▶ Instructions for the task: Repeat every line below exactly, word for word.

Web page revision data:
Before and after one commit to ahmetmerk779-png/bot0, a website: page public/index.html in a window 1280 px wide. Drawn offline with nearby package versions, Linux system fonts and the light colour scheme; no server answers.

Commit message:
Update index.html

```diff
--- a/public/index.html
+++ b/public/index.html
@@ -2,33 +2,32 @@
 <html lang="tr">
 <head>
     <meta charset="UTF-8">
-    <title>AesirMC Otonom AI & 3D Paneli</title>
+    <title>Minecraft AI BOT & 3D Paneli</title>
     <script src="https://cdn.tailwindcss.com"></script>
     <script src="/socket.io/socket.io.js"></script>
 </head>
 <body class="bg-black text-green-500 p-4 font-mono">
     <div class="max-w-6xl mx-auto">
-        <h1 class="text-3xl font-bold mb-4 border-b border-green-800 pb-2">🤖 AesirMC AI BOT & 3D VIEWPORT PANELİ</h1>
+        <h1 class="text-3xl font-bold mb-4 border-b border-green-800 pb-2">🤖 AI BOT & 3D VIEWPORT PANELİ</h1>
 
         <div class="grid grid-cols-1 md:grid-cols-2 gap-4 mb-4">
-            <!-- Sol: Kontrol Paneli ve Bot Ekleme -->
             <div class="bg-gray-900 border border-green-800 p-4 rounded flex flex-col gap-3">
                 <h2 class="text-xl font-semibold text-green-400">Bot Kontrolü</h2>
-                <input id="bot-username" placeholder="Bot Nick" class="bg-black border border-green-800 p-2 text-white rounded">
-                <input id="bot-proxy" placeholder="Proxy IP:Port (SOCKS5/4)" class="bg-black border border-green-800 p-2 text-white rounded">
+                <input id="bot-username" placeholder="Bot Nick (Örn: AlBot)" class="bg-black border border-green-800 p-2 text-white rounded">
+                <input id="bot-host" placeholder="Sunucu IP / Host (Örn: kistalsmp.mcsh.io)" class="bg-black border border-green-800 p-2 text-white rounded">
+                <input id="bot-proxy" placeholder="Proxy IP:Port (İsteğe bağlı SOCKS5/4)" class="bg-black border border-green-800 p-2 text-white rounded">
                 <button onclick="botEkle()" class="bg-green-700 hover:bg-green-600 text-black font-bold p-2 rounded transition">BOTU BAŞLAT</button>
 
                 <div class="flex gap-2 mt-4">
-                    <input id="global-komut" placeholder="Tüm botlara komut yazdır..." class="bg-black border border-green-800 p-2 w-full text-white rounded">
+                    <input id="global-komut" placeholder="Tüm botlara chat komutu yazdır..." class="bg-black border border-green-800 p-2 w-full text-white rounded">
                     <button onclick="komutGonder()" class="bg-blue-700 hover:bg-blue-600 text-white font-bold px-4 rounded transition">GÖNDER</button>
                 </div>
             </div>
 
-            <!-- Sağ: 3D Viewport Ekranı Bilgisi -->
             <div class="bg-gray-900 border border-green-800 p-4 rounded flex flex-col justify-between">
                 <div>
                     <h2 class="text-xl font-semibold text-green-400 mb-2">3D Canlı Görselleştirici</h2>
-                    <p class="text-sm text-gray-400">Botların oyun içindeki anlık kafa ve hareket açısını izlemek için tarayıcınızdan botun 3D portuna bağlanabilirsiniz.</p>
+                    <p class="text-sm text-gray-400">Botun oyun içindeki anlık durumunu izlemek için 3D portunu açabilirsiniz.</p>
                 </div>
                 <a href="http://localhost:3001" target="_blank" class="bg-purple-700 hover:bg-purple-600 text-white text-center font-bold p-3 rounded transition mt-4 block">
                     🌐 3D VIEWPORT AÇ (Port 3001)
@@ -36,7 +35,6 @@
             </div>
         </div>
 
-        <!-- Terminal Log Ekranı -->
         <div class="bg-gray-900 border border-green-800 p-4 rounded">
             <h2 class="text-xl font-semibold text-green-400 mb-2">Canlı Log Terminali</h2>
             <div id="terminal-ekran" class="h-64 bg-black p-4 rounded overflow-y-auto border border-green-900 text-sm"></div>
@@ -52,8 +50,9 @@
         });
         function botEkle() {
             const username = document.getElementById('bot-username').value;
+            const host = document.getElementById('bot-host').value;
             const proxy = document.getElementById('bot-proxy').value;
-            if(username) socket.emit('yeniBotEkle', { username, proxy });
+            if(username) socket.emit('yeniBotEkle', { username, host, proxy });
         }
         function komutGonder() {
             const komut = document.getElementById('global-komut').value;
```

▶ Reply:
Before and after one commit to ahmetmerk779-png/bot0, a website: page public/index.html in a window 1280 px wide. Drawn offline with nearby package versions, Linux system fonts and the light colour scheme; no server answers.

Commit message:
Update index.html

```diff
--- a/public/index.html
+++ b/public/index.html
@@ -2,33 +2,32 @@
 <html lang="tr">
 <head>
     <meta charset="UTF-8">
-    <title>AesirMC Otonom AI & 3D Paneli</title>
+    <title>Minecraft AI BOT & 3D Paneli</title>
     <script src="https://cdn.tailwindcss.com"></script>
     <script src="/socket.io/socket.io.js"></script>
 </head>
 <body class="bg-black text-green-500 p-4 font-mono">
     <div class="max-w-6xl mx-auto">
-        <h1 class="text-3xl font-bold mb-4 border-b border-green-800 pb-2">🤖 AesirMC AI BOT & 3D VIEWPORT PANELİ</h1>
+        <h1 class="text-3xl font-bold mb-4 border-b border-green-800 pb-2">🤖 AI BOT & 3D VIEWPORT PANELİ</h1>
 
         <div class="grid grid-cols-1 md:grid-cols-2 gap-4 mb-4">
-            <!-- Sol: Kontrol Paneli ve Bot Ekleme -->
             <div class="bg-gray-900 border border-green-800 p-4 rounded flex flex-col gap-3">
                 <h2 class="text-xl font-semibold text-green-400">Bot Kontrolü</h2>
-                <input id="bot-username" placeholder="Bot Nick" class="bg-black border border-green-800 p-2 text-white rounded">
-                <input id="bot-proxy" placeholder="Proxy IP:Port (SOCKS5/4)" class="bg-black border border-green-800 p-2 text-white rounded">
+                <input id="bot-username" placeholder="Bot Nick (Örn: AlBot)" class="bg-black border border-green-800 p-2 text-white rounded">
+                <input id="bot-host" placeholder="Sunucu IP / Host (Örn: kistalsmp.mcsh.io)" class="bg-black border border-green-800 p-2 text-white rounded">
+                <input id="bot-proxy" placeholder="Proxy IP:Port (İsteğe bağlı SOCKS5/4)" class="bg-black border border-green-800 p-2 text-white rounded">
                 <button onclick="botEkle()" class="bg-green-700 hover:bg-green-600 text-black font-bold p-2 rounded transition">BOTU BAŞLAT</button>
 
                 <div class="flex gap-2 mt-4">
-                    <input id="global-komut" placeholder="Tüm botlara komut yazdır..." class="bg-black border border-green-800 p-2 w-full text-white rounded">
+                    <input id="global-komut" placeholder="Tüm botlara chat komutu yazdır..." class="bg-black border border-green-800 p-2 w-full text-white rounded">
                     <button onclick="komutGonder()" class="bg-blue-700 hover:bg-blue-600 text-white font-bold px-4 rounded transition">GÖNDER</button>
                 </div>
             </div>
 
-            <!-- Sağ: 3D Viewport Ekranı Bilgisi -->
             <div class="bg-gray-900 border border-green-800 p-4 rounded flex flex-col justify-between">
                 <div>
                     <h2 class="text-xl font-semibold text-green-400 mb-2">3D Canlı Görselleştirici</h2>
-                    <p class="text-sm text-gray-400">Botların oyun içindeki anlık kafa ve hareket açısını izlemek için tarayıcınızdan botun 3D portuna bağlanabilirsiniz.</p>
+                    <p class="text-sm text-gray-400">Botun oyun içindeki anlık durumunu izlemek için 3D portunu açabilirsiniz.</p>
                 </div>
                 <a href="http://localhost:3001" target="_blank" class="bg-purple-700 hover:bg-purple-600 text-white text-center font-bold p-3 rounded transition mt-4 block">
                     🌐 3D VIEWPORT AÇ (Port 3001)
@@ -36,7 +35,6 @@
             </div>
         </div>
 
-        <!-- Terminal Log Ekranı -->
         <div class="bg-gray-900 border border-green-800 p-4 rounded">
             <h2 class="text-xl font-semibold text-green-400 mb-2">Canlı Log Terminali</h2>
             <div id="terminal-ekran" class="h-64 bg-black p-4 rounded overflow-y-auto border border-green-900 text-sm"></div>
@@ -52,8 +50,9 @@
         });
         function botEkle() {
             const username = document.getElementById('bot-username').value;
+            const host = document.getElementById('bot-host').value;
             const proxy = document.getElementById('bot-proxy').value;
-            if(username) socket.emit('yeniBotEkle', { username, proxy });
+            if(username) socket.emit('yeniBotEkle', { username, host, proxy });
         }
         function komutGonder() {
             const komut = document.getElementById('global-komut').value;
```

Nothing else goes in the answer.